Ubuntu 12.04 review

Canonical has packed in a HUD-based interface, bundled open source software, and increased security/software support from three to five years. We find out if it's enough to tempt enterprise users to Ubuntu.

Where Ubuntu 12.04 edges out CentOS 6.2 is its out-of-the-box support for newer hardware. Whereas Red Hat and the CentOS team take a conservative approach to hardware support, Ubuntu 12.04, by virtue of its desktop roots, is quicker on the ball, saving system administrators time.

The biggest advantage Ubuntu 12.04 has over CentOS is that it has predictable release dates. CentOS on the other hand is made up of a large group of volunteers who work on repackaging software after Red Hat releases the source to its Red Hat Enterprise Linux distribution. Recent history shows timely, predictable releases are lacking.


Canonical has pulled out all the stops with Ubuntu 12.04. The integration of software such as Unity, its HUD, Software Centre and Ubuntu One is well done. The operating system is cohesive and combines performance along with eye-candy to offer a good user experience. The five year support also makes it attractive to enterprises.

Long-time Linux users may not like the interface changes, but Canonical needed to differentiate 12.04 from other distributions.

When contrasted with Microsoft's Windows and Apple's Mac OS X, Ubuntu 12.04 is free and just as stable. Canonical's work to improve the fit and finish of Ubuntu has reached a stage where the decision to move over depends on whether you can find Linux versions or alternatives of applications used on Windows or Mac OS X.

ITPRO Value award


Although Ubuntu 12.04 is dominated by Unity, support services such as Ubuntu One and Software Centre play a big role in making this the most complete Linux-based desktop operating system available.

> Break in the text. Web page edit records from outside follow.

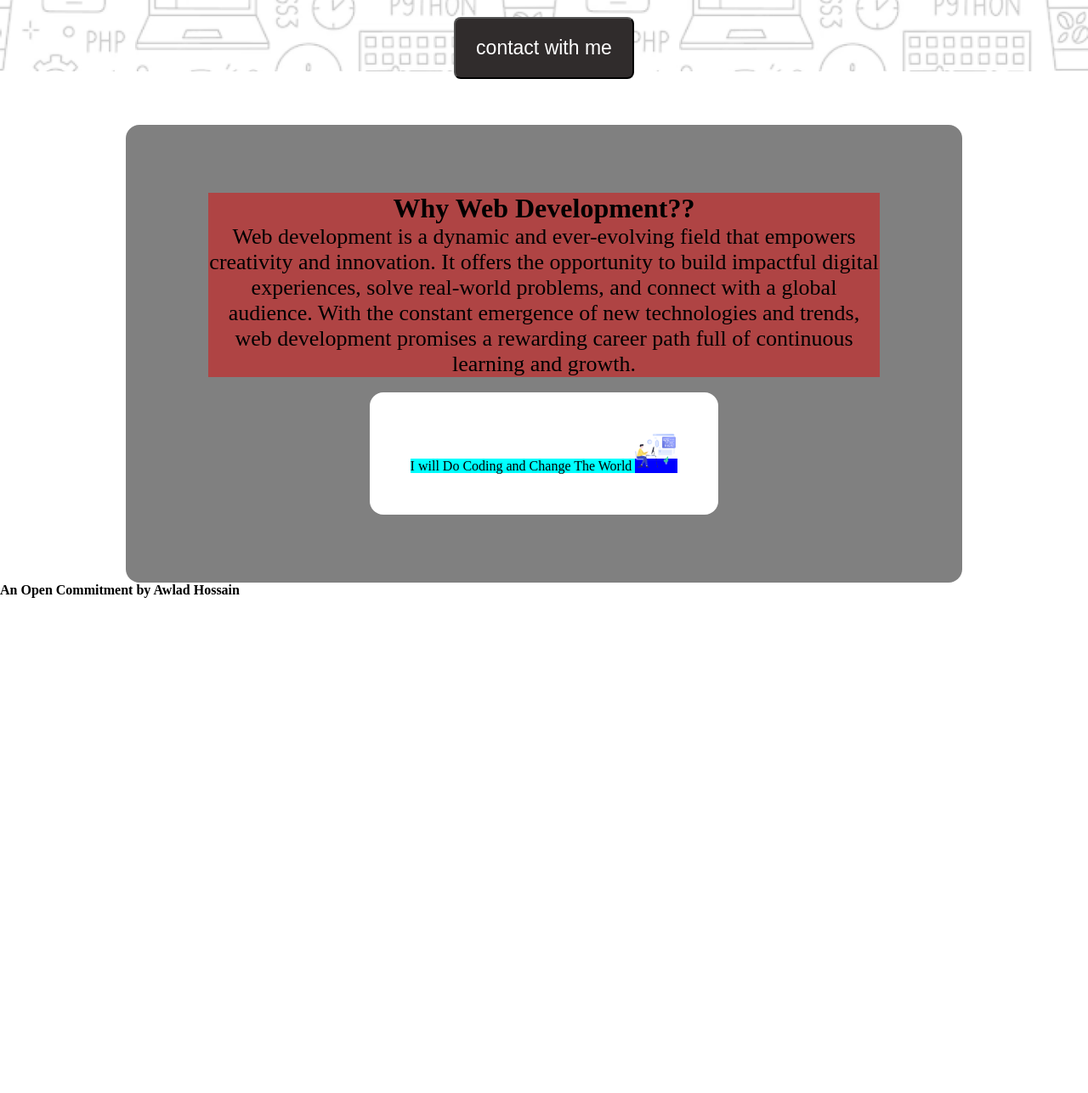
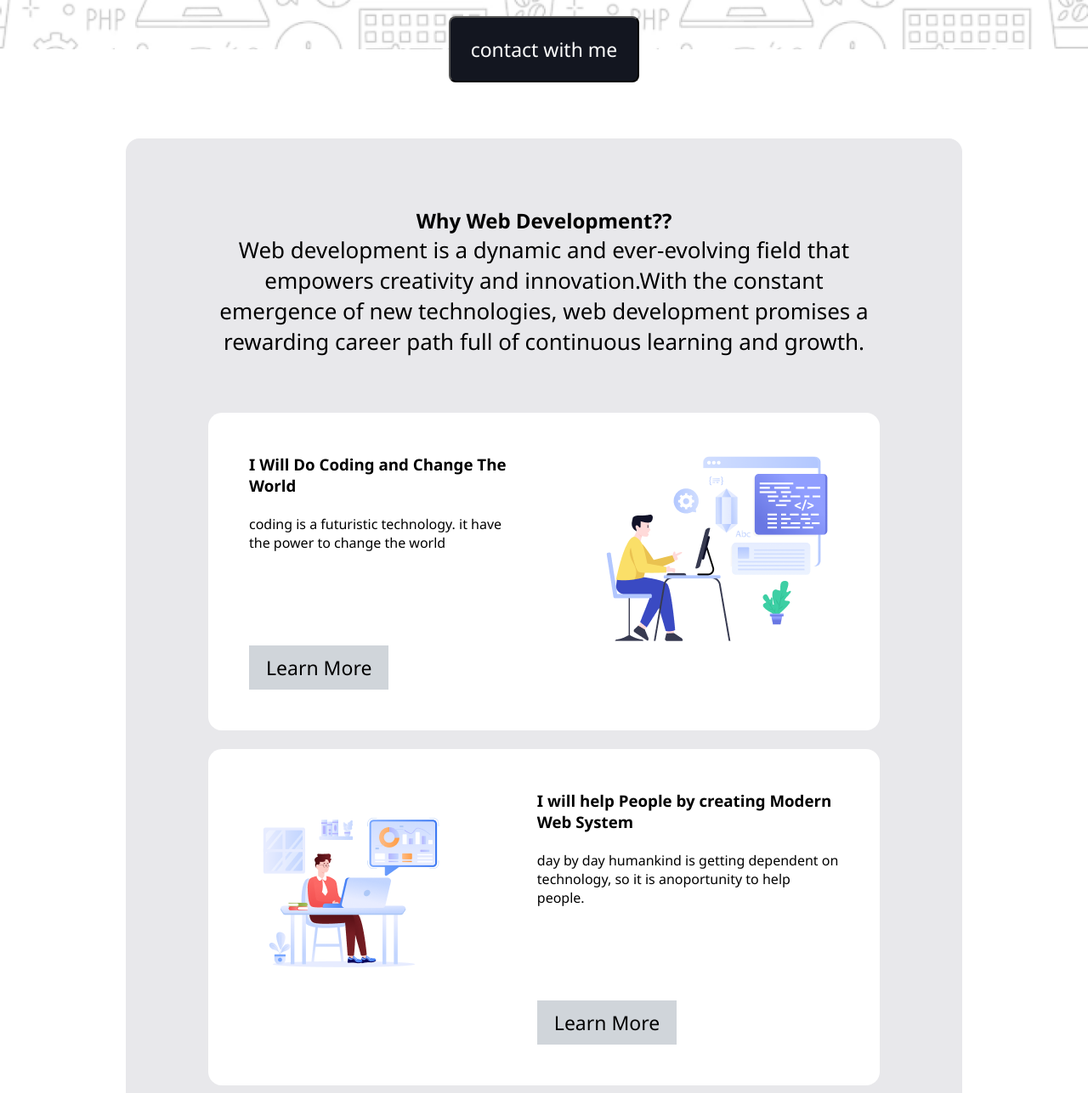
Before and after one commit to CODEsSAMI/phb10-assignment1-samiul, a plain HTML site: page index.html in a window 1280 px wide. Shown: the part 653-1940 px from the top of the page at 85% size. Before the commit the page ends 1357 px from the top, so only its background shows below. Drawn offline with Linux system fonts and the light colour scheme.

Commit message:
completed why part

```diff
--- a/index.html
+++ b/index.html
@@ -10,61 +10,105 @@
 
 <body>
 
-
+    <header>
         <div class="banner">
-        <br><br>
+            <br>
             <img src="./assets/Group.png" alt="group">
 
             <h1 class="bannertitle">"In the near future, I hope to become a<br>Developer."</h1>
-        <br><br>
-        <p class="bannerdesc">Welcome to my web development learning hub! Here, I share insights on emerging trends and
+            <br>
+            <p class="bannerdesc">Welcome to my web development learning hub! Here, I share insights on emerging trends
+                and
                 technologies.I share comprehensive tutorials, resources, and community support to help you succeed web
                 development journey. You are WELCOME!</p>
-        <br><br>
+            <br>
             <button class="contact">contact with me</button>
             <br><br><bdo dir="ltr"></bdo>
         </div>
+    </header>
 
-    <main>
+
     <br><br>
-        <div class="why">
+    <section class="why">
 
-            <div class="whyintro">
+        <div class="whybanner">
             <h1 class="whytitle">Why Web Development??</h1>
             <p class="whydesc">Web development is a dynamic and ever-evolving field that empowers creativity and
-                    innovation. It offers the opportunity to build impactful digital experiences, solve real-world
-                    problems, and connect with a global audience. With the constant emergence of new technologies and
-                    trends, web development promises a rewarding career path full of continuous learning and growth.</p>
+                innovation.With the constant emergence of new technologies, web development promises a rewarding career path full of continuous learning and growth.</p>
         </div>
         <br>
+        <br><br>
+        <section class="why1">
 
-            <div class="why1">
+            <div class="text1">
+                <h3>I Will Do Coding and Change The
+                    World</h3>
+                <br>
+                <div class="subtext1">
+                    <p>coding is a futuristic technology. it have the power to change the world</p>
 
-                <span style="background-color: aqua;">
-                    <div style="display: inline;">I will Do Coding and Change The World</div>
+                    <br><br><br><br><br>
 
-                    </span>
-
-                <span style="background-color: blue;"><img src="./assets/Layer_1.png" alt="" width="50px"></span>
-
+                    <button style="border: 1px; padding: 10px 20px; font-size: 23px; background-color: rgb(208, 213, 218);">Learn More</button>
+                </div>
             </div>
 
-            <!-- <div style="display: flex; justify-content: space-between; align-items: center; padding: 10px; background-color: rgba(146, 146, 146, 0.493);">
-                <div class="left">
-                    I will Do Coding and Change The World
+            <div class="pic1">
+                <img src="./assets/Layer_1.png" alt="Layer_1">
             </div>
-                <div class="right">
-                    <img src="" alt="">
+        </section>
+        <br>
+
+        <section class="why2">
+
+            <div class="pic2">
+                <img src="./assets/Group 3.png" alt="Group 3">
             </div>
-            </div> -->
+
+            <div class="text2">
+                <h3>I will help People by creating Modern<br>Web System</h3>
+                <br>
+                <div class="subtext2">
+                    <p>day by day humankind is getting dependent on technology, so it is anoportunity to help people.</p>
+
+                    <br><br><br><br><br>
+
+                    <button style="border: 1px; padding: 10px 20px; font-size: 23px; background-color: rgb(208, 213, 218);">Learn More</button>
                 </div>
+            </div>
+        </section>
+        <br>
+
+        <section class="why1">
+
+            <div class="text1">
+                <h3>I Will Do Coding and Change The
+                    World</h3>
+                <br>
+                <div class="subtext1">
+                    <p>coding is a futuristic technology. it have the power to change the world</p>
+
+                    <br><br><br><br><br>
+
+                    <button style="border: 1px; padding: 10px 20px; font-size: 23px; background-color: rgb(208, 213, 218);">Learn More</button>
+                </div>
+            </div>
+
+            <div class="pic1">
+                <img src="./assets/Group 4.png" alt="Group 4">
+            </div>
+        </section>
+        <br>
+
+
+    </section>
 
     </div>
 
     <div class="inspiratoin"></div>
     <div class="target"></div>
     <div class="support"></div>
-    </main>
+
 
     <footer>
         <p></p><b>An Open Commitment by Awlad Hossain</b>
--- a/style.css
+++ b/style.css
@@ -1,10 +1,11 @@
 *{
     margin:0%;
     padding: 0%;
+    font-family: 'Segoe UI', Tahoma, Geneva, Verdana, sans-serif;
 }
 
 .banner{
-    margin-top: 157px;
+    margin-top: 131px;
     text-align: center;
     margin-left: auto;
     margin-right: auto;
@@ -12,41 +13,60 @@
     background-repeat: no-repeat;
     background-size: 100%;
 
+}.bannertitle{
+
+    color: rgb(12, 12, 12);
 }
+
 .bannerdesc{
     font-size: 26px;
     margin-left: 200px;
     margin-right: 200px;
+
+    color: rgb(37, 36, 36);
+
 }
 .contact{
-    /* border: 16px solid rgb(90, 90, 233); */
     border-radius: 8px;
     padding: 21px 24px;
     font-size: 23px;
-    background-color: rgb(48, 44, 44);
+    background-color: rgb(19, 22, 32);
     color: rgb(255, 255, 255);
+
 }
 
 .why{
     border-radius: 16px;
-    background-color: gray;
+    background-color: rgb(232, 232, 235);
     padding: 80px 97px;
     margin-left: 148px;
     margin-right: 148px;
     text-align: center;
 }
+.whybanner{
+    height: 100%;
+    width: 100%;
+}
+.whytitle{
+
+}
 .whydesc{
     font-size: 26px;
-}
-.whyintro{
-    background-color: rgb(175, 68, 68);
-    border-radius: ;
-    height: 100%;
-    width: 100%;
 }
 .why1{
 border-radius: 16px;
 padding: 48px;
 background-color: white;
-display:inline-block;
+display: flex;
+gap: 98.83px;
+text-align: left;
 }
+.why2{
+    border-radius: 16px;
+    padding: 48px;
+    background-color: white;
+    text-align: left;
+    display: flex;
+    gap: 98.83px;
+    text-align: left;
+}
```
Lines whose indentation alone changed are shown as unchanged.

Windows or Mac OS X

384 MB of memory for Ubuntu Desktop

USB stick for boot disk or CD drive